A reference list must be included using the following information as a guide. Only cited text references are included. All references must be arranged in alphabetical order by the last name of the author, except for the Ethiopian authors, then chronologically per author. Publications by the same author in the same year should be listed by year, followed by the letters
- b. c. etc. (e.g. 2002a. 2002b, 2002c.). Some examples of referencing for different published and unpublished sources are illustrated below:
Author(s), year of publication (in parenthesis), the title of the article (sentence case), the full name of Journal (in italic), volume, issue number (in parenthesis), and page numbers in fully separated from volume number with a colon. Where page numbers are not known, articles should be cited by DOI (Digital Object Identifier).
- Gemedo Dalle., Brigitte, L., and Isselstein, J. (2005). Plant Biodiversity and Ethnobotany of Borana Pastoralists in Southern Oromia, Ethiopia. Economic Botany, 59(1): 43-65
- Tamire Geda and Mengistu Seyou. (2013). Zooplankton community grazing rates in a small crater Lake: Lake Kuriftu, Ethiopia. SINET: Ethiopian Journal of Science 36(1): 1-18.
Author(s), year of publication (in parenthesis), title of the book (bold font), publisher and place of publication (city/town)
- Perrott, E. (1982). Effective Teaching: A practical Guide to improve your Teaching. Longman Inc: New York.
- Nair, P. K. R. (1993). An Introduction to Agroforestry. Kluwer Academic Publishers: London.
Author(s), year of publication (in parenthesis), the title of the publication in italics, name of the proceedings (bold font), pages, place (city/town, country)

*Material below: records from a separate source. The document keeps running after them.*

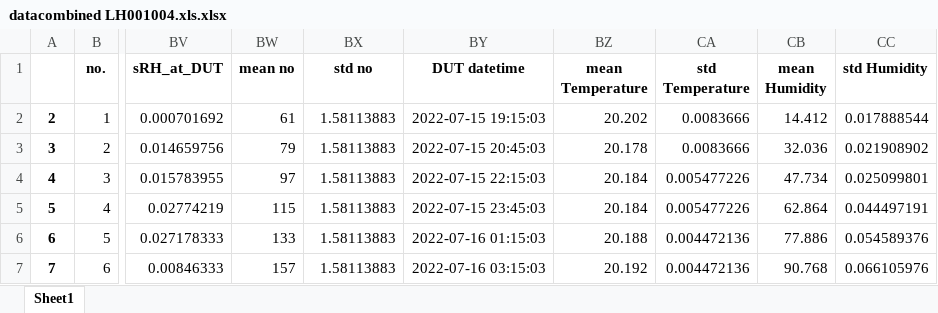
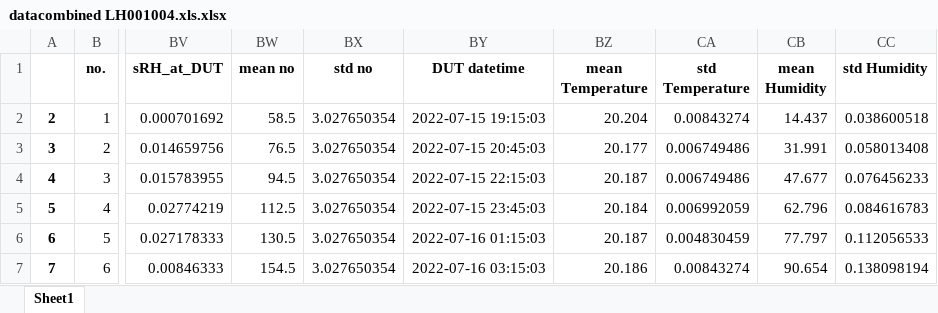
Before and after one commit to Stefaanjanssens/Combine_data_logger, an Excel workbook: datacombined LH001004.xls.xlsx, sheet Sheet1, drawn as a sheet; only a part is shown, gaps mark what is left out; values as stored, in another font and other column widths than the file's, no borders; the diff covers the shown part only; the diff names each change by its address in the sheet, - before the commit and + after, or states it on an @@ line.

```diff
--- a/datacombined LH001004.xls.xlsx (sheet Sheet1)
+++ b/datacombined LH001004.xls.xlsx (sheet Sheet1)
-BW2 (mean no): 61
+BW2 (mean no): 58.5
-BX2:BX7 (std no): 1.58113883
+BX2:BX7 (std no): 3.027650354
-BZ2 (mean Temperature): 20.202
+BZ2 (mean Temperature): 20.204
-CA2 (std Temperature): 0.0083666
+CA2 (std Temperature): 0.00843274
-CB2 (mean Humidity): 14.412
+CB2 (mean Humidity): 14.437
-CC2 (std Humidity): 0.017888544
+CC2 (std Humidity): 0.038600518
-BW3 (mean no): 79
+BW3 (mean no): 76.5
-BZ3 (mean Temperature): 20.178
+BZ3 (mean Temperature): 20.177
-CA3 (std Temperature): 0.0083666
+CA3 (std Temperature): 0.006749486
-CB3 (mean Humidity): 32.036
+CB3 (mean Humidity): 31.991
-CC3 (std Humidity): 0.021908902
+CC3 (std Humidity): 0.058013408
-BW4 (mean no): 97
+BW4 (mean no): 94.5
-BZ4 (mean Temperature): 20.184
+BZ4 (mean Temperature): 20.187
-CA4 (std Temperature): 0.005477226
+CA4 (std Temperature): 0.006749486
-CB4 (mean Humidity): 47.734
+CB4 (mean Humidity): 47.677
-CC4 (std Humidity): 0.025099801
+CC4 (std Humidity): 0.076456233
-BW5 (mean no): 115
+BW5 (mean no): 112.5
-CA5 (std Temperature): 0.005477226
+CA5 (std Temperature): 0.006992059
-CB5 (mean Humidity): 62.864
+CB5 (mean Humidity): 62.796
-CC5 (std Humidity): 0.044497191
+CC5 (std Humidity): 0.084616783
-BW6 (mean no): 133
+BW6 (mean no): 130.5
-BZ6 (mean Temperature): 20.188
+BZ6 (mean Temperature): 20.187
-CA6 (std Temperature): 0.004472136
+CA6 (std Temperature): 0.004830459
-CB6 (mean Humidity): 77.886
+CB6 (mean Humidity): 77.797
-CC6 (std Humidity): 0.054589376
+CC6 (std Humidity): 0.112056533
-BW7 (mean no): 157
+BW7 (mean no): 154.5
-BZ7 (mean Temperature): 20.192
+BZ7 (mean Temperature): 20.186
-CA7 (std Temperature): 0.004472136
+CA7 (std Temperature): 0.00843274
-CB7 (mean Humidity): 90.768
+CB7 (mean Humidity): 90.654
-CC7 (std Humidity): 0.066105976
+CC7 (std Humidity): 0.138098194
```
Also changed, not shown: 848 edited cells elsewhere in this sheet, datacombined H002672.xls.xlsx, datacombined LH001006.xls.xlsx, 3 other files.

- Sebsebe Demisse and Edwards S. (2006). The Diversity of Vegetation Types, Agricultural Systems and Their Crops in Ethiopia.Proceedings of the Workshop on Facilitating the Implementation and Adoption of Integrated Pest Management (IPM) in Ethiopia, pp 92-107, Melkassa Agricultural Research Center, Melkassa, Ethiopia.
- Eshetu Derso, Teame Geberzgi and Girma Adugna (2000). Significance of minor diseases of Coffee arabica in Ethiopia. In: Proceedings of the Workshop on Control of Coffee Berry Disease (CBD) in Ethiopia, pp. 35-46, Addis Ababa, Ethiopia.

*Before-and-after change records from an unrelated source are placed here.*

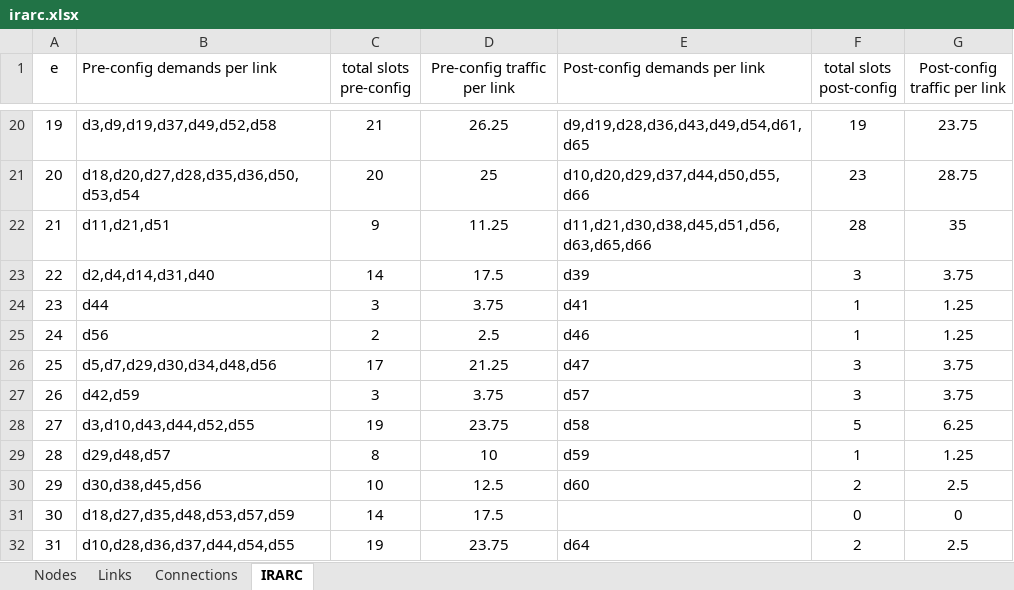
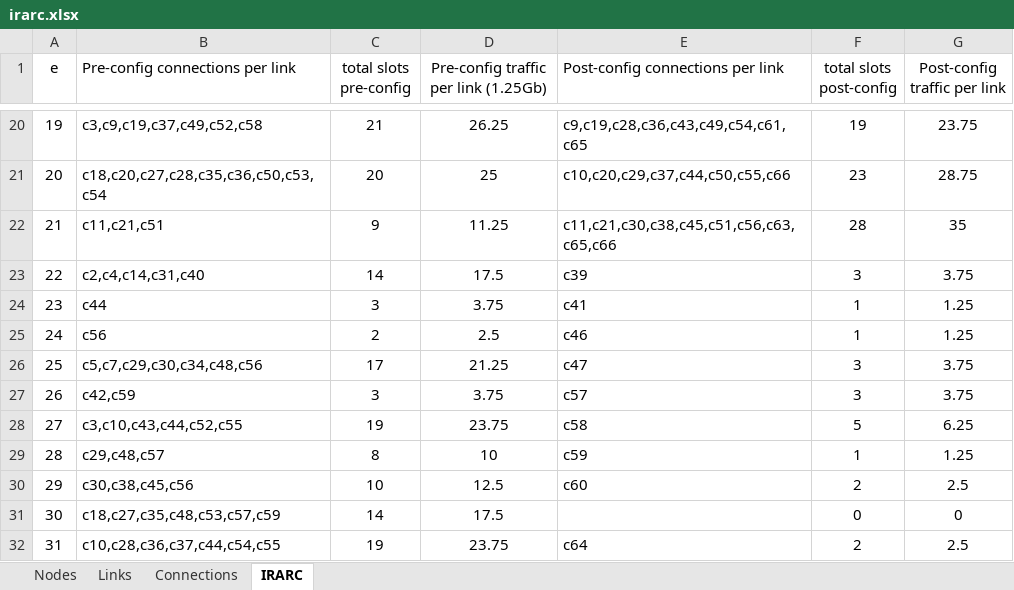
Before and after one commit to prashastisahu/I-RARC, an Excel workbook: irarc.xlsx, sheet IRARC, drawn as a sheet; only a part is shown, gaps mark what is left out; values as stored, in another font and other column widths than the file's, no borders; the diff covers the shown part only; the diff names each change by its address in the sheet, - before the commit and + after, or states it on an @@ line.

```diff
--- a/irarc.xlsx (sheet IRARC)
+++ b/irarc.xlsx (sheet IRARC)
-B1: Pre-config demands per link
+B1: Pre-config connections per link
-D1: Pre-config traffic per link
+D1: Pre-config traffic per link (1.25Gb)
-E1: Post-config demands per link
+E1: Post-config connections per link
-B20 (Pre-config connections per link): d3,d9,d19,d37,d49,d52,d58
+B20 (Pre-config connections per link): c3,c9,c19,c37,c49,c52,c58
-E20 (Post-config connections per link): d9,d19,d28,d36,d43,d49,d54,d61,d65
+E20 (Post-config connections per link): c9,c19,c28,c36,c43,c49,c54,c61,c65
-B21 (Pre-config connections per link): d18,d20,d27,d28,d35,d36,d50,d53,d54
+B21 (Pre-config connections per link): c18,c20,c27,c28,c35,c36,c50,c53,c54
-E21 (Post-config connections per link): d10,d20,d29,d37,d44,d50,d55,d66
+E21 (Post-config connections per link): c10,c20,c29,c37,c44,c50,c55,c66
-B22 (Pre-config connections per link): d11,d21,d51
+B22 (Pre-config connections per link): c11,c21,c51
-E22 (Post-config connections per link): d11,d21,d30,d38,d45,d51,d56,d63,d65,d66
+E22 (Post-config connections per link): c11,c21,c30,c38,c45,c51,c56,c63,c65,c66
-B23 (Pre-config connections per link): d2,d4,d14,d31,d40
+B23 (Pre-config connections per link): c2,c4,c14,c31,c40
-E23 (Post-config connections per link): d39
+E23 (Post-config connections per link): c39
-B24 (Pre-config connections per link): d44
+B24 (Pre-config connections per link): c44
-E24 (Post-config connections per link): d41
+E24 (Post-config connections per link): c41
-B25 (Pre-config connections per link): d56
+B25 (Pre-config connections per link): c56
-E25 (Post-config connections per link): d46
+E25 (Post-config connections per link): c46
-B26 (Pre-config connections per link): d5,d7,d29,d30,d34,d48,d56
+B26 (Pre-config connections per link): c5,c7,c29,c30,c34,c48,c56
-E26 (Post-config connections per link): d47
+E26 (Post-config connections per link): c47
-B27 (Pre-config connections per link): d42,d59
+B27 (Pre-config connections per link): c42,c59
-E27 (Post-config connections per link): d57
+E27 (Post-config connections per link): c57
-B28 (Pre-config connections per link): d3,d10,d43,d44,d52,d55
+B28 (Pre-config connections per link): c3,c10,c43,c44,c52,c55
-E28 (Post-config connections per link): d58
+E28 (Post-config connections per link): c58
-B29 (Pre-config connections per link): d29,d48,d57
+B29 (Pre-config connections per link): c29,c48,c57
-E29 (Post-config connections per link): d59
+E29 (Post-config connections per link): c59
-B30 (Pre-config connections per link): d30,d38,d45,d56
+B30 (Pre-config connections per link): c30,c38,c45,c56
-E30 (Post-config connections per link): d60
+E30 (Post-config connections per link): c60
-B31 (Pre-config connections per link): d18,d27,d35,d48,d53,d57,d59
+B31 (Pre-config connections per link): c18,c27,c35,c48,c53,c57,c59
-B32 (Pre-config connections per link): d10,d28,d36,d37,d44,d54,d55
+B32 (Pre-config connections per link): c10,c28,c36,c37,c44,c54,c55
-E32 (Post-config connections per link): d64
+E32 (Post-config connections per link): c64
```
Also changed, not shown: 32 edited cells elsewhere in this sheet, sheet Links, 1 other file.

Author(s), year of publication (in parenthesis), title of the thesis, type (M.A., MSc. MPhil or Ph.D.), University, Country.
Mwavu, E. N. (2007). Human Impact, Plant Communities, Diversity and Regeneration in Budongo Forest Reserve, North-western Uganda. University of the Witwatersrand, Johannesburg.
The full URL and the date of retrieval/access should be provided. Any further information, if known (e.g., DOI, author names, dates, reference to a source publication, etc.), should also be given.
Toni, R.L. and Culvert, L.L. (2003). Safer Hospital Stay and Reducing Hospital-Born Infections. Health Scout News. http://www.healthscout.com, (accessed January 9, 2010).
Other Important Rules
- Length of the Manuscript
Manuscript should not exceed the following specifications, including the abstract and the references. The abstract should be provided on a separate page.
- Research Article- 8,000 Words
- Review Article- 7,000 words
- Featured Articles- 6,000 Words
- Research Notes- 4,000 Words
- Book Review- 3000 Words
- Commentaries- 2000 Words
Format for Manuscript Submission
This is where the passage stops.